**Requirement**
Reproduce the data that follows in its entirety, character for character.

**Provided information**
== == ==
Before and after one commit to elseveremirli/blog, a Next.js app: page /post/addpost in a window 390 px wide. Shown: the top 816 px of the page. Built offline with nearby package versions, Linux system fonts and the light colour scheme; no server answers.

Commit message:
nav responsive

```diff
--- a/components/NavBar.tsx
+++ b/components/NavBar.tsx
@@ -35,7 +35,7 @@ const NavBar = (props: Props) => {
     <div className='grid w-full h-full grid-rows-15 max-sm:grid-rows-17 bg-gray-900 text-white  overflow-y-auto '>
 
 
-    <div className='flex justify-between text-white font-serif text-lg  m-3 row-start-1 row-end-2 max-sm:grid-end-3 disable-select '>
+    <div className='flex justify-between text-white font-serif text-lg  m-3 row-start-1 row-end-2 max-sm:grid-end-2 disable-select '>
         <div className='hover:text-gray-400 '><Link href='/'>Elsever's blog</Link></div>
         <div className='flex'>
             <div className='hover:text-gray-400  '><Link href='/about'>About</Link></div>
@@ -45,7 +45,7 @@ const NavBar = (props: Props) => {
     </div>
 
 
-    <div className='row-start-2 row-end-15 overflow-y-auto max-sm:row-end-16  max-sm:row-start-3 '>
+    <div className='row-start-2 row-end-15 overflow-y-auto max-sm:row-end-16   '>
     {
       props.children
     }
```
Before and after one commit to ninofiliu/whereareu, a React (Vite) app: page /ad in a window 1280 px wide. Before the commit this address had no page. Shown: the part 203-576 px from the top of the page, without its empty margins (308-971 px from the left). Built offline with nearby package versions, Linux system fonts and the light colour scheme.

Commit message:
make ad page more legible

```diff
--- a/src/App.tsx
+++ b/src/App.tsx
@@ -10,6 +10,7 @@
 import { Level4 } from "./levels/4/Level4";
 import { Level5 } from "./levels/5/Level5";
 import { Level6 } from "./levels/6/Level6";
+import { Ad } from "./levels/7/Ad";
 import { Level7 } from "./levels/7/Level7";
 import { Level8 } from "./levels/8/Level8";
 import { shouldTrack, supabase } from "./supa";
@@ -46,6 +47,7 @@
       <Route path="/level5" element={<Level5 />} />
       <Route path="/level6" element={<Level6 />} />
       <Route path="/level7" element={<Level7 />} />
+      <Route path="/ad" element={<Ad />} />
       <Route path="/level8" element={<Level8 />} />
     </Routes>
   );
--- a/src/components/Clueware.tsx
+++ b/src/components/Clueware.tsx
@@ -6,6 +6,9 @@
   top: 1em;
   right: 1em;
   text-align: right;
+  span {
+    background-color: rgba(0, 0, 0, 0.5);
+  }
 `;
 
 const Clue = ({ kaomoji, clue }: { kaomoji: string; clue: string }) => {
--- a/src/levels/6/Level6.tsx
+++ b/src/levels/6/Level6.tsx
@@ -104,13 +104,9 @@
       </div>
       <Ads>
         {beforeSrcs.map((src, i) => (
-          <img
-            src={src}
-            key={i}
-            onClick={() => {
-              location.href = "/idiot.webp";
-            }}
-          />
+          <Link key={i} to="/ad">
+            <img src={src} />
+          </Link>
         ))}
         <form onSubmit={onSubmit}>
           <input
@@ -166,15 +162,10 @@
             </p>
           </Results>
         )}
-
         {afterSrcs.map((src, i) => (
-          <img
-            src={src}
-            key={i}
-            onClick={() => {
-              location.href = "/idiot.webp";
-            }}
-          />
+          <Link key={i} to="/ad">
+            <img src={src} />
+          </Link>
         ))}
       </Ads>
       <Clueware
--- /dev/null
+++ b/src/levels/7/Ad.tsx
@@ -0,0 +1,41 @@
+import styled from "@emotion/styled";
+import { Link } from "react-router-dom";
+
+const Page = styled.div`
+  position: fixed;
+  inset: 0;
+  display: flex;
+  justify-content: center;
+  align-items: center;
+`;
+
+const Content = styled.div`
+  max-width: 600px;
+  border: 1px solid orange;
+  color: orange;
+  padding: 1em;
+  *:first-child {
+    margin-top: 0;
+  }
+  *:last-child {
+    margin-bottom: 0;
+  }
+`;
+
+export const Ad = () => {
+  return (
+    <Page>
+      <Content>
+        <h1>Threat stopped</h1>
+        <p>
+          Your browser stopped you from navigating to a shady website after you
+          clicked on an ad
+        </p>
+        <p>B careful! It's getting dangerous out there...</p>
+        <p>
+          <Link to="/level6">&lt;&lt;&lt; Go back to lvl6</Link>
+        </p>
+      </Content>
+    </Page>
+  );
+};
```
== == ==
**Reply**
Before and after one commit to elseveremirli/blog, a Next.js app: page /post/addpost in a window 390 px wide. Shown: the top 816 px of the page. Built offline with nearby package versions, Linux system fonts and the light colour scheme; no server answers.

Commit message:
nav responsive

```diff
--- a/components/NavBar.tsx
+++ b/components/NavBar.tsx
@@ -35,7 +35,7 @@ const NavBar = (props: Props) => {
     <div className='grid w-full h-full grid-rows-15 max-sm:grid-rows-17 bg-gray-900 text-white  overflow-y-auto '>
 
 
-    <div className='flex justify-between text-white font-serif text-lg  m-3 row-start-1 row-end-2 max-sm:grid-end-3 disable-select '>
+    <div className='flex justify-between text-white font-serif text-lg  m-3 row-start-1 row-end-2 max-sm:grid-end-2 disable-select '>
         <div className='hover:text-gray-400 '><Link href='/'>Elsever's blog</Link></div>
         <div className='flex'>
             <div className='hover:text-gray-400  '><Link href='/about'>About</Link></div>
@@ -45,7 +45,7 @@ const NavBar = (props: Props) => {
     </div>
 
 
-    <div className='row-start-2 row-end-15 overflow-y-auto max-sm:row-end-16  max-sm:row-start-3 '>
+    <div className='row-start-2 row-end-15 overflow-y-auto max-sm:row-end-16   '>
     {
       props.children
     }
```
Before and after one commit to ninofiliu/whereareu, a React (Vite) app: page /ad in a window 1280 px wide. Before the commit this address had no page. Shown: the part 203-576 px from the top of the page, without its empty margins (308-971 px from the left). Built offline with nearby package versions, Linux system fonts and the light colour scheme.

Commit message:
make ad page more legible

```diff
--- a/src/App.tsx
+++ b/src/App.tsx
@@ -10,6 +10,7 @@
 import { Level4 } from "./levels/4/Level4";
 import { Level5 } from "./levels/5/Level5";
 import { Level6 } from "./levels/6/Level6";
+import { Ad } from "./levels/7/Ad";
 import { Level7 } from "./levels/7/Level7";
 import { Level8 } from "./levels/8/Level8";
 import { shouldTrack, supabase } from "./supa";
@@ -46,6 +47,7 @@
       <Route path="/level5" element={<Level5 />} />
       <Route path="/level6" element={<Level6 />} />
       <Route path="/level7" element={<Level7 />} />
+      <Route path="/ad" element={<Ad />} />
       <Route path="/level8" element={<Level8 />} />
     </Routes>
   );
--- a/src/components/Clueware.tsx
+++ b/src/components/Clueware.tsx
@@ -6,6 +6,9 @@
   top: 1em;
   right: 1em;
   text-align: right;
+  span {
+    background-color: rgba(0, 0, 0, 0.5);
+  }
 `;
 
 const Clue = ({ kaomoji, clue }: { kaomoji: string; clue: string }) => {
--- a/src/levels/6/Level6.tsx
+++ b/src/levels/6/Level6.tsx
@@ -104,13 +104,9 @@
       </div>
       <Ads>
         {beforeSrcs.map((src, i) => (
-          <img
-            src={src}
-            key={i}
-            onClick={() => {
-              location.href = "/idiot.webp";
-            }}
-          />
+          <Link key={i} to="/ad">
+            <img src={src} />
+          </Link>
         ))}
         <form onSubmit={onSubmit}>
           <input
@@ -166,15 +162,10 @@
             </p>
           </Results>
         )}
-
         {afterSrcs.map((src, i) => (
-          <img
-            src={src}
-            key={i}
-            onClick={() => {
-              location.href = "/idiot.webp";
-            }}
-          />
+          <Link key={i} to="/ad">
+            <img src={src} />
+          </Link>
         ))}
       </Ads>
       <Clueware
--- /dev/null
+++ b/src/levels/7/Ad.tsx
@@ -0,0 +1,41 @@
+import styled from "@emotion/styled";
+import { Link } from "react-router-dom";
+
+const Page = styled.div`
+  position: fixed;
+  inset: 0;
+  display: flex;
+  justify-content: center;
+  align-items: center;
+`;
+
+const Content = styled.div`
+  max-width: 600px;
+  border: 1px solid orange;
+  color: orange;
+  padding: 1em;
+  *:first-child {
+    margin-top: 0;
+  }
+  *:last-child {
+    margin-bottom: 0;
+  }
+`;
+
+export const Ad = () => {
+  return (
+    <Page>
+      <Content>
+        <h1>Threat stopped</h1>
+        <p>
+          Your browser stopped you from navigating to a shady website after you
+          clicked on an ad
+        </p>
+        <p>B careful! It's getting dangerous out there...</p>
+        <p>
+          <Link to="/level6">&lt;&lt;&lt; Go back to lvl6</Link>
+        </p>
+      </Content>
+    </Page>
+  );
+};
```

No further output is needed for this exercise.